▶ [Task item]: How many lines in these records include the string "histplot"? Reply with that number alone.

*** Opening Records for processing ***

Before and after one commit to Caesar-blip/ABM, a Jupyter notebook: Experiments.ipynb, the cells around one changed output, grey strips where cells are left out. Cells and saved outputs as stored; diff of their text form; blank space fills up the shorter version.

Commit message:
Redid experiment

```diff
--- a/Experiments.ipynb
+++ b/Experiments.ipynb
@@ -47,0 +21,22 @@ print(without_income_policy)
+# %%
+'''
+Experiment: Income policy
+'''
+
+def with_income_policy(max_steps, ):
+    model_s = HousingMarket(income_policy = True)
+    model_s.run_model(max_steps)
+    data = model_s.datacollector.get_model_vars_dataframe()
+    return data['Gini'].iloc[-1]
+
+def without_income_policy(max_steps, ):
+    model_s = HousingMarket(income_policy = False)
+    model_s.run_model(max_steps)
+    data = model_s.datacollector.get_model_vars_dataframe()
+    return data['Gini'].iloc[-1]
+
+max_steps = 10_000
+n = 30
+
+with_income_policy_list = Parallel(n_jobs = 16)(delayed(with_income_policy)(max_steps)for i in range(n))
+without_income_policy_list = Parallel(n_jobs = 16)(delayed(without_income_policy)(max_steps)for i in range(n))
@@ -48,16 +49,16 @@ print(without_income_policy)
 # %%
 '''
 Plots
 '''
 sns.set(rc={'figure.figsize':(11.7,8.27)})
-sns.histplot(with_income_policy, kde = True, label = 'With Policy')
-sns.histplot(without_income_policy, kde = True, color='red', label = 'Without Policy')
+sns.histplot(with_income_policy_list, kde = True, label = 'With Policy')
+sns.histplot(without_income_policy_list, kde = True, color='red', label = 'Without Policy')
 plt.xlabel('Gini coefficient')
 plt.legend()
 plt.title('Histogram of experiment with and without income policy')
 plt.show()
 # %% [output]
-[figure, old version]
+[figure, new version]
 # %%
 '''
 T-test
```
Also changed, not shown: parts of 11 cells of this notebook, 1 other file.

*** Closing Records for processing ***

▶ [Exercise answer]: 4